[THE TASK]
Match on the string "float" in the entries below and return every matching line.

[STUDY MATERIAL]
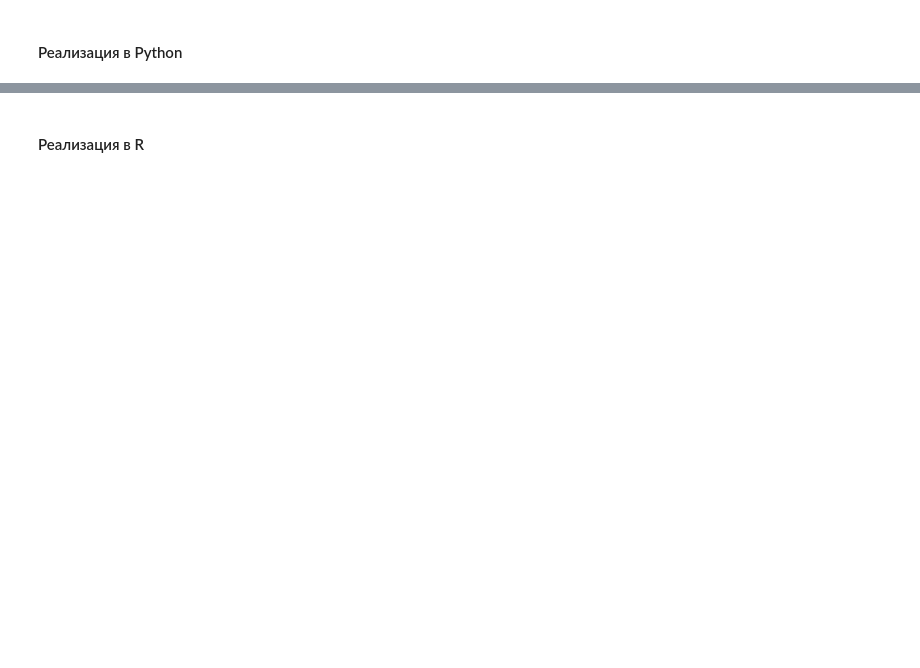
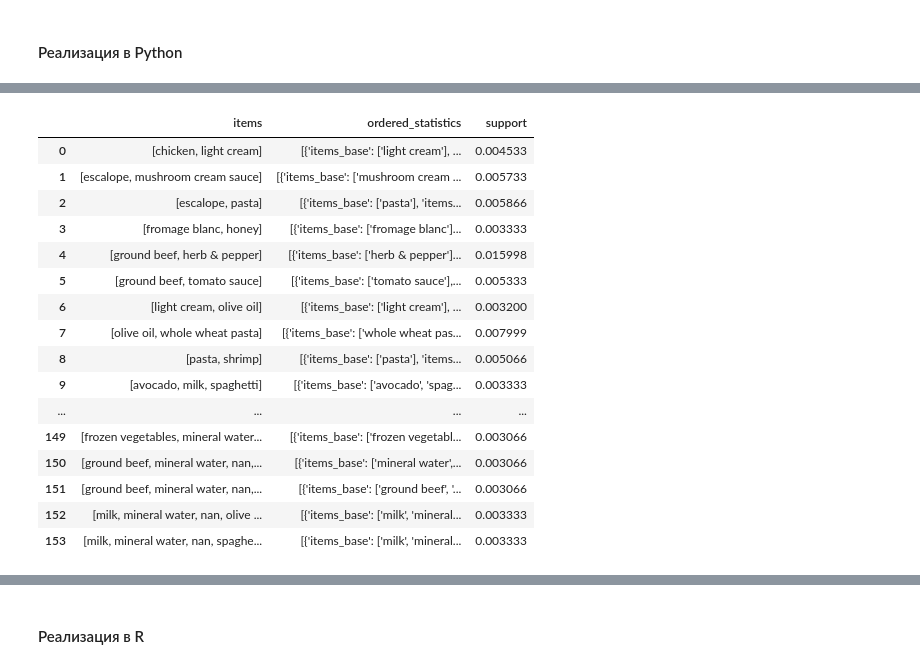
Before and after one commit to bashnick/arules_shared, a Jupyter notebook: ARules.ipynb, the cells around one changed output, grey strips where cells are left out. Drawn from its saved outputs; the diff is of its cells as text; code cells hidden in the pictures; blank space fills up the shorter version.

```diff
--- a/ARules.ipynb
+++ b/ARules.ipynb
@@ -23,0 +118,5 @@
+# %%
+#создаим из них матрицу
+transactions = []
+for i in range(0, 7501):
+    transactions.append([str(dataset.values[i,j]) for j in range(0, 20)])
@@ -23,0 +126,9 @@
+# %%
+# и обучимся правилам. Обратите внимание, что пороговые значения мы вибираем сами в зависимости от того, /
+# насколкьо "сильные" правила мы хотим получит
+# min_support -- минимальный support для правил (dtype = float).
+# min_confidence -- минимальное значение confidence для правил (dtype = float)
+# min_lift -- минимальный lift (dtype = float)
+# max_length -- максимальная длина itemset (вспоминаем про k-itemset)  (dtype = integer)
+
+result = list(apriori(transactions, min_support = 0.003, min_confidence = 0.2, min_lift = 3, min_length = 2))
@@ -23,0 +146,32 @@
+# %%
+output = []
+for RelationRecord in result:
+    o = StringIO()
+    apyori.dump_as_json(RelationRecord, o)
+    output.append(json.loads(o.getvalue()))
+data_df = pd.DataFrame(output)
+# %%
+# и взгялнем на итоги
+pd.set_option('display.max_colwidth', -1)
+
+from IPython.display import display, HTML
+
+display(HTML(data_df.to_html()))
+# %% [output]
+|  | items | ordered_statistics | support |
+| 0 | [chicken, light cream] | [{'items_base': ['light cream'], ... | 0.004533 |
+| 1 | [escalope, mushroom cream sauce] | [{'items_base': ['mushroom cream ... | 0.005733 |
+| 2 | [escalope, pasta] | [{'items_base': ['pasta'], 'items... | 0.005866 |
+| 3 | [fromage blanc, honey] | [{'items_base': ['fromage blanc']... | 0.003333 |
+| 4 | [ground beef, herb & pepper] | [{'items_base': ['herb & pepper']... | 0.015998 |
+| 5 | [ground beef, tomato sauce] | [{'items_base': ['tomato sauce'],... | 0.005333 |
+| 6 | [light cream, olive oil] | [{'items_base': ['light cream'], ... | 0.003200 |
+| 7 | [olive oil, whole wheat pasta] | [{'items_base': ['whole wheat pas... | 0.007999 |
+| 8 | [pasta, shrimp] | [{'items_base': ['pasta'], 'items... | 0.005066 |
+| 9 | [avocado, milk, spaghetti] | [{'items_base': ['avocado', 'spag... | 0.003333 |
+| ... | ... | ... | ... |
+| 149 | [frozen vegetables, mineral water... | [{'items_base': ['frozen vegetabl... | 0.003066 |
+| 150 | [ground beef, mineral water, nan,... | [{'items_base': ['mineral water',... | 0.003066 |
+| 151 | [ground beef, mineral water, nan,... | [{'items_base': ['ground beef', '... | 0.003066 |
+| 152 | [milk, mineral water, nan, olive ... | [{'items_base': ['milk', 'mineral... | 0.003333 |
+| 153 | [milk, mineral water, nan, spaghe... | [{'items_base': ['milk', 'mineral... | 0.003333 |
```
Also changed, not shown: parts of 58 cells of this notebook.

[THE ANSWER]
+# min_support -- минимальный support для правил (dtype = float).
+# min_confidence -- минимальное значение confidence для правил (dtype = float)
+# min_lift -- минимальный lift (dtype = float)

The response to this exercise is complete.